The latest Democrat fighting to sit behind the Resolute Desk is taking aim at the frontrunner.
Bill de Blasio bashed Joe Biden on Thursday over the then-senator's role in passing the 1994 crime bill, which the New York City mayor and other critics say led to the disproportionate mass incarceration of black and Latino Americans.
"The nominee of the Democratic party has to be someone who says very clearly mass incarceration was a huge mistake, the crime bill was a huge mistake," de Blasio said in an interview with CBS News' Elaine Quijano on "Red & Blue."
Biden, who championed the Violent Crime Control and Law Enforcement Act, has argued that the majority of incarcerated citizens are in state prisons, rather than the federal ones affected by the bill. He has also touted the increased gun control that resulted from the bill's passage. However, de Blasio says that the strict sentencing guidelines of Biden's work set a standard of mandatory sentencing that bled into lower courts.
"The point is it grew and it grew and it grew and the crime bill was a part of it," he said.
De Blasio says that higher incarceration rates are counterproductive to making the country safe. He bills New York as "the safest big city in America," and links lowering arrest rates to safer streets.
"We're not punishing people and trying to send them away," he said. "We're actually trying to work with communities, particularly to help our young people lead productive lives."
De Blasio's criticisms came in response to a conservative New York Times columnist's defense of the crime bill that took aim at the New York mayor.

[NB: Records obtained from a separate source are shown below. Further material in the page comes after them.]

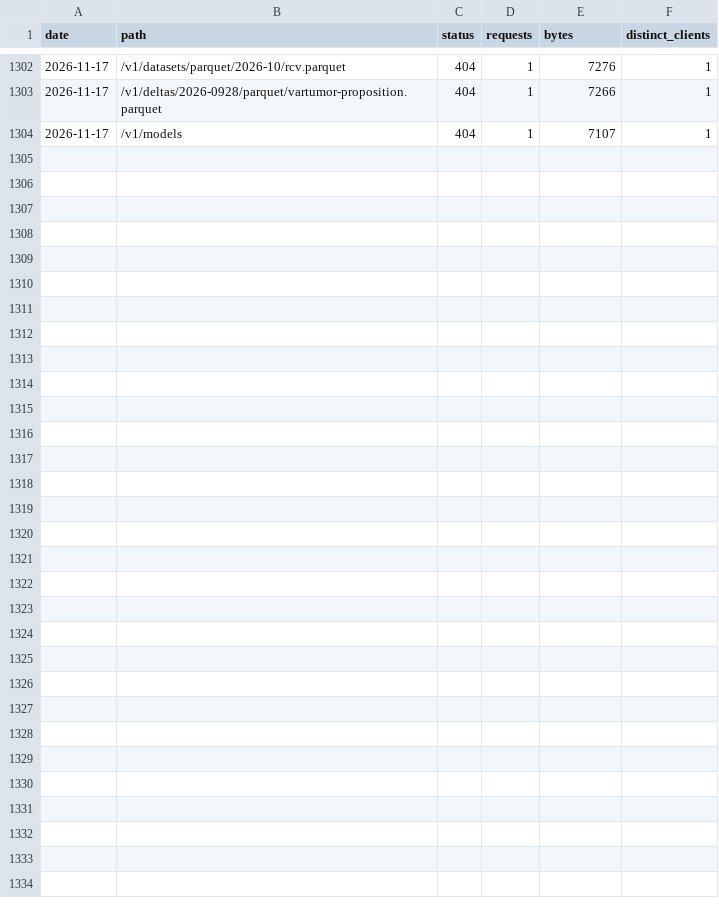
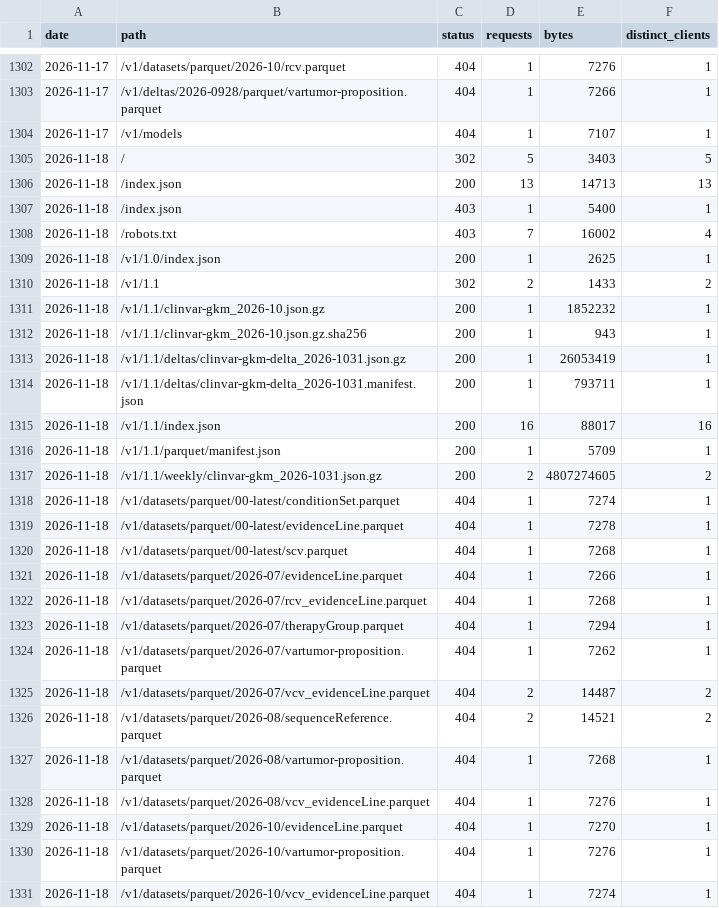
Before and after one commit to clingen-data-model/clinvar-gkm, a CSV file: stats/2026-11.csv, drawn as a sheet; only a part is shown, gaps mark what is left out.

```diff
--- a/stats/2026-11.csv
+++ b/stats/2026-11.csv
@@ -1304 +1304,28 @@ date,path,status,requests,bytes,distinct_clients
 "2026-11-17","/v1/models",404,1,7107,1
+"2026-11-18","/",302,5,3403,5
+"2026-11-18","/index.json",200,13,14713,13
+"2026-11-18","/index.json",403,1,5400,1
+"2026-11-18","/robots.txt",403,7,16002,4
+"2026-11-18","/v1/1.0/index.json",200,1,2625,1
+"2026-11-18","/v1/1.1",302,2,1433,2
+"2026-11-18","/v1/1.1/clinvar-gkm_2026-10.json.gz",200,1,1852232,1
+"2026-11-18","/v1/1.1/clinvar-gkm_2026-10.json.gz.sha256",200,1,943,1
+"2026-11-18","/v1/1.1/deltas/clinvar-gkm-delta_2026-1031.json.gz",200,1,26053419,1
+"2026-11-18","/v1/1.1/deltas/clinvar-gkm-delta_2026-1031.manifest.json",200,1,793711,1
+"2026-11-18","/v1/1.1/index.json",200,16,88017,16
+"2026-11-18","/v1/1.1/parquet/manifest.json",200,1,5709,1
+"2026-11-18","/v1/1.1/weekly/clinvar-gkm_2026-1031.json.gz",200,2,4807274605,2
+"2026-11-18","/v1/datasets/parquet/00-latest/conditionSet.parquet",404,1,7274,1
+"2026-11-18","/v1/datasets/parquet/00-latest/evidenceLine.parquet",404,1,7278,1
+"2026-11-18","/v1/datasets/parquet/00-latest/scv.parquet",404,1,7268,1
+"2026-11-18","/v1/datasets/parquet/2026-07/evidenceLine.parquet",404,1,7266,1
+"2026-11-18","/v1/datasets/parquet/2026-07/rcv_evidenceLine.parquet",404,1,7268,1
+"2026-11-18","/v1/datasets/parquet/2026-07/therapyGroup.parquet",404,1,7294,1
+"2026-11-18","/v1/datasets/parquet/2026-07/vartumor-proposition.parquet",404,1,7262,1
+"2026-11-18","/v1/datasets/parquet/2026-07/vcv_evidenceLine.parquet",404,2,14487,2
+"2026-11-18","/v1/datasets/parquet/2026-08/sequenceReference.parquet",404,2,14521,2
+"2026-11-18","/v1/datasets/parquet/2026-08/vartumor-proposition.parquet",404,1,7268,1
+"2026-11-18","/v1/datasets/parquet/2026-08/vcv_evidenceLine.parquet",404,1,7276,1
+"2026-11-18","/v1/datasets/parquet/2026-10/evidenceLine.parquet",404,1,7270,1
+"2026-11-18","/v1/datasets/parquet/2026-10/vartumor-proposition.parquet",404,1,7276,1
+"2026-11-18","/v1/datasets/parquet/2026-10/vcv_evidenceLine.parquet",404,1,7274,1
```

"The progressive mayor could never have been elected to his current office (much less aspired to a higher one) had 25 years of ever-lower crime not made New Yorkers remarkably nonchalant about the need for safe streets," the paper's Bret Stephens wrote.

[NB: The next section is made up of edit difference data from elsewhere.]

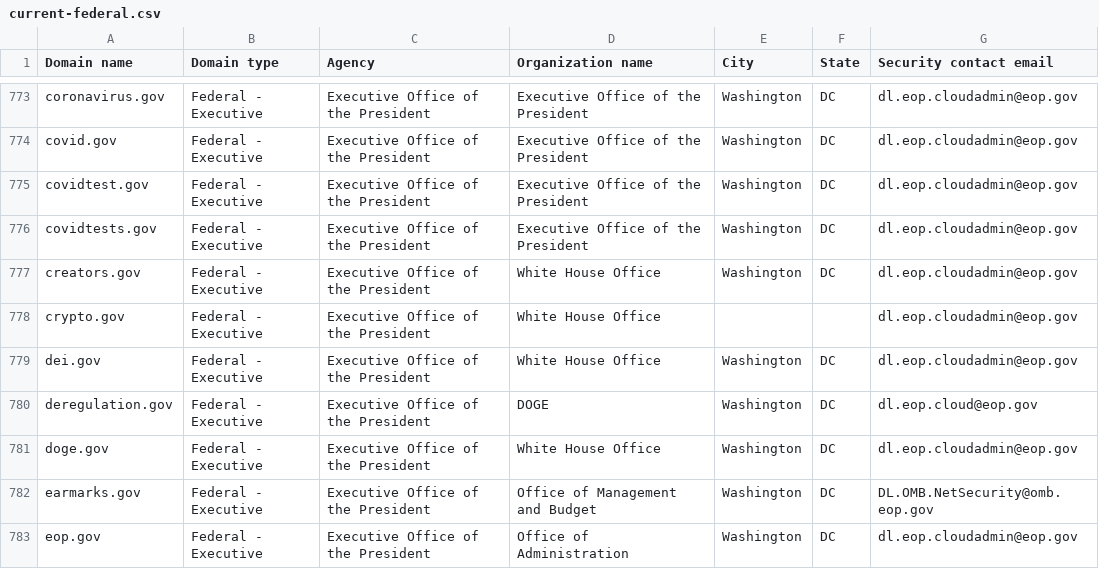
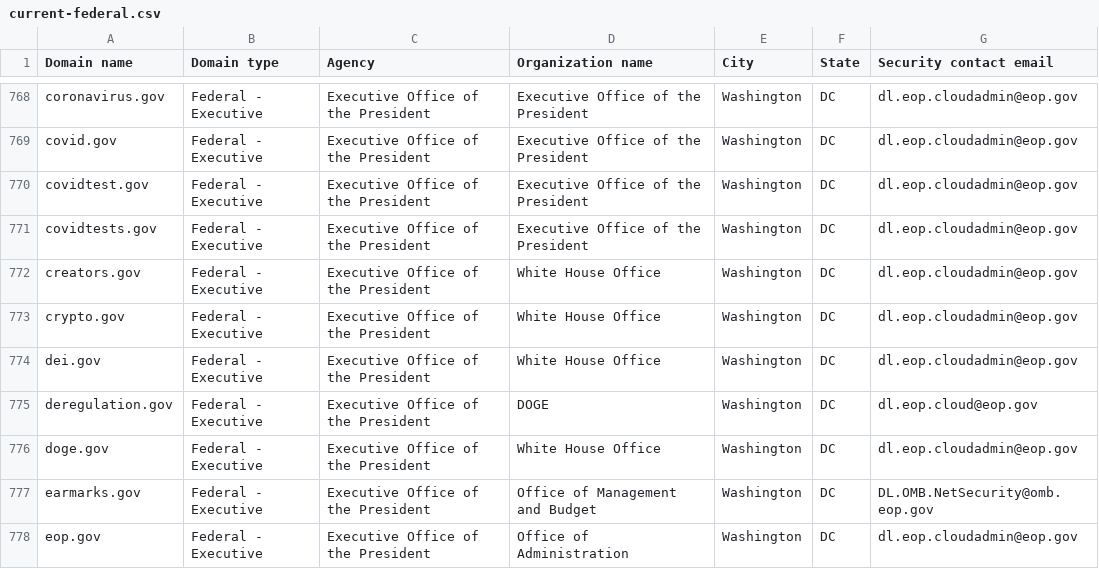
Before and after one commit to LadyPhoeynix/dotgov-data, a CSV file: current-federal.csv, drawn as a sheet; only a part is shown, gaps mark what is left out; the diff covers the shown part only.

```diff
--- a/current-federal.csv
+++ b/current-federal.csv
@@ -777,3 +772,3 @@ covidtests.gov,Federal - Executive,Executive Office of the President,Executive O
 creators.gov,Federal - Executive,Executive Office of the President,White House Office,Washington,DC,dl.eop.cloudadmin@eop.gov
-crypto.gov,Federal - Executive,Executive Office of the President,White House Office,,,dl.eop.cloudadmin@eop.gov
+crypto.gov,Federal - Executive,Executive Office of the President,White House Office,Washington,DC,dl.eop.cloudadmin@eop.gov
 dei.gov,Federal - Executive,Executive Office of the President,White House Office,Washington,DC,dl.eop.cloudadmin@eop.gov
```
Also changed, not shown: 5 removed rows elsewhere in this file, 1 other file.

De Blasio also addressed the statement Special Counsel Robert Mueller made yesterday about his report on Russian interference in the 2016 election. Although Mueller "sent all the possible signals he could have" that Congress should continue investigating the president, de Blasio says that starting impeachment proceedings against President Donald Trump right now would backfire.

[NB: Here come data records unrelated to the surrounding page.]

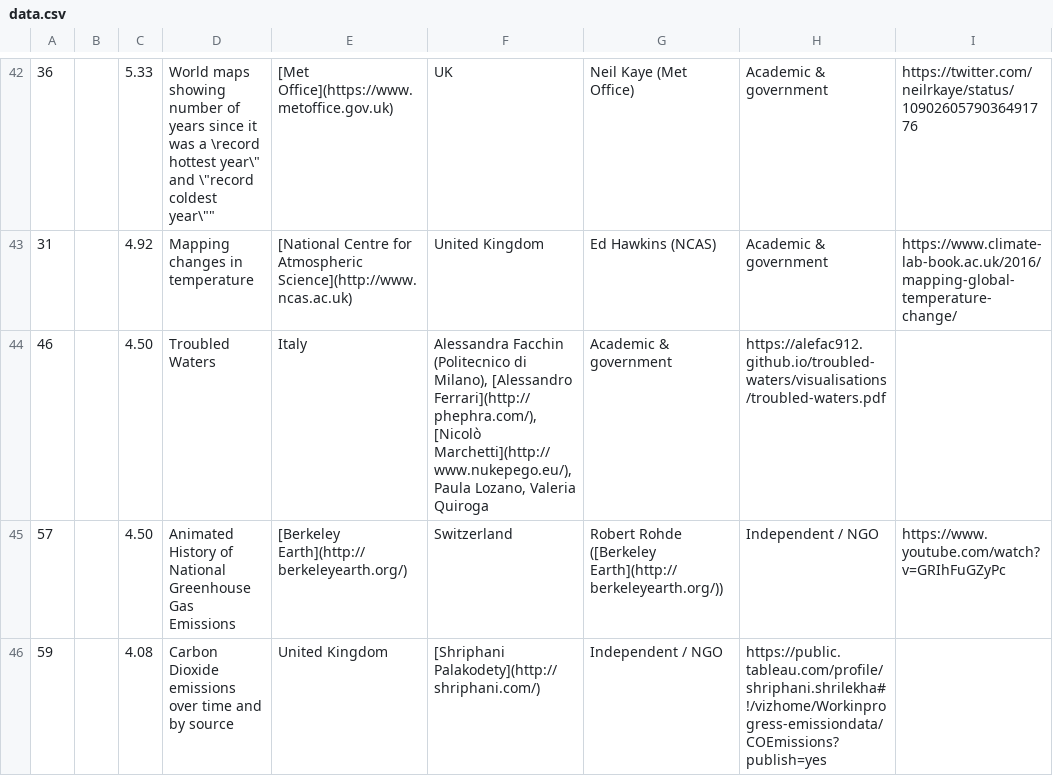
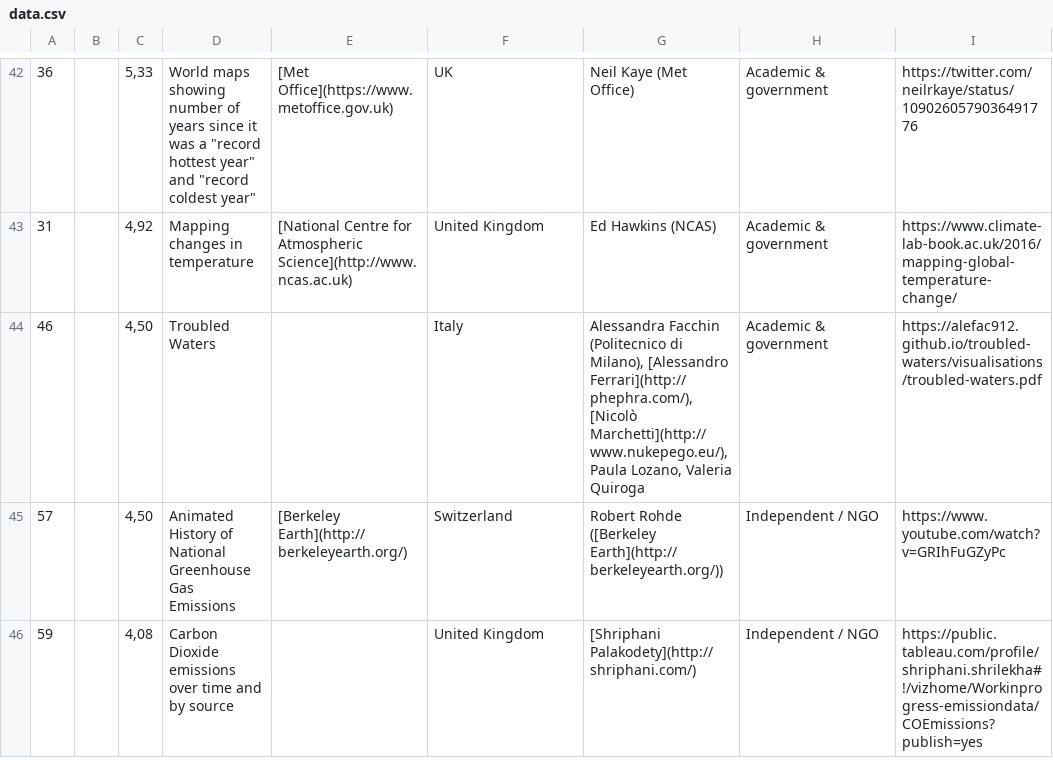
Before and after one commit to uclab-potsdam/vff, a CSV file: static/data.csv, drawn as a sheet; only a part is shown, gaps mark what is left out; the diff covers the shown part only.

```diff
--- a/static/data.csv
+++ b/static/data.csv
@@ -42,5 +42,5 @@
-36,,5.33,"World maps showing number of years since it was a \"record hottest year\" and \"record coldest year\"","[Met Office](https://www.metoffice.gov.uk)","UK","Neil Kaye (Met Office)","Academic & government","https://twitter.com/neilrkaye/status/1090260579036491776"
-31,,4.92,"Mapping changes in temperature","[National Centre for Atmospheric Science](http://www.ncas.ac.uk)","United Kingdom","Ed Hawkins (NCAS)","Academic & government","https://www.climate-lab-book.ac.uk/2016/mapping-global-temperature-change/"
-46,,4.50,"Troubled Waters","Italy","Alessandra Facchin (Politecnico di Milano), [Alessandro Ferrari](http://phephra.com/), [Nicolò Marchetti](http://www.nukepego.eu/), Paula Lozano, Valeria Quiroga","Academic & government","https://alefac912.github.io/troubled-waters/visualisations/troubled-waters.pdf"
-57,,4.50,"Animated History of National Greenhouse Gas Emissions","[Berkeley Earth](http://berkeleyearth.org/)","Switzerland","Robert Rohde ([Berkeley Earth](http://berkeleyearth.org/))","Independent / NGO","https://www.youtube.com/watch?v=GRIhFuGZyPc"
-59,,4.08,"Carbon Dioxide emissions over time and by source","United Kingdom","[Shriphani Palakodety](http://shriphani.com/)","Independent / NGO","https://public.tableau.com/profile/shriphani.shrilekha#!/vizhome/Workinprogress-emissiondata/COEmissions?publish=yes"
+"36","","5,33","World maps showing number of years since it was a ""record hottest year"" and ""record coldest year""","[Met Office](https://www.metoffice.gov.uk)","UK","Neil Kaye (Met Office)","Academic & government","https://twitter.com/neilrkaye/status/1090260579036491776"
+"31","","4,92","Mapping changes in temperature","[National Centre for Atmospheric Science](http://www.ncas.ac.uk)","United Kingdom","Ed Hawkins (NCAS)","Academic & government","https://www.climate-lab-book.ac.uk/2016/mapping-global-temperature-change/"
+"46","","4,50","Troubled Waters","","Italy","Alessandra Facchin (Politecnico di Milano), [Alessandro Ferrari](http://phephra.com/), [Nicolò Marchetti](http://www.nukepego.eu/), Paula Lozano, Valeria Quiroga","Academic & government","https://alefac912.github.io/troubled-waters/visualisations/troubled-waters.pdf"
+"57","","4,50","Animated History of National Greenhouse Gas Emissions","[Berkeley Earth](http://berkeleyearth.org/)","Switzerland","Robert Rohde ([Berkeley Earth](http://berkeleyearth.org/))","Independent / NGO","https://www.youtube.com/watch?v=GRIhFuGZyPc"
+"59","","4,08","Carbon Dioxide emissions over time and by source","","United Kingdom","[Shriphani Palakodety](http://shriphani.com/)","Independent / NGO","https://public.tableau.com/profile/shriphani.shrilekha#!/vizhome/Workinprogress-emissiondata/COEmissions?publish=yes"
```
Also changed, not shown: 1 added row, 1 removed row and 95 edited cells elsewhere in this file, 5 other files.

"The day will come when that critical mass is available where we can actually win an impeachment vote. That day is coming, I don't think that's today, but that day is coming," de Blasio said.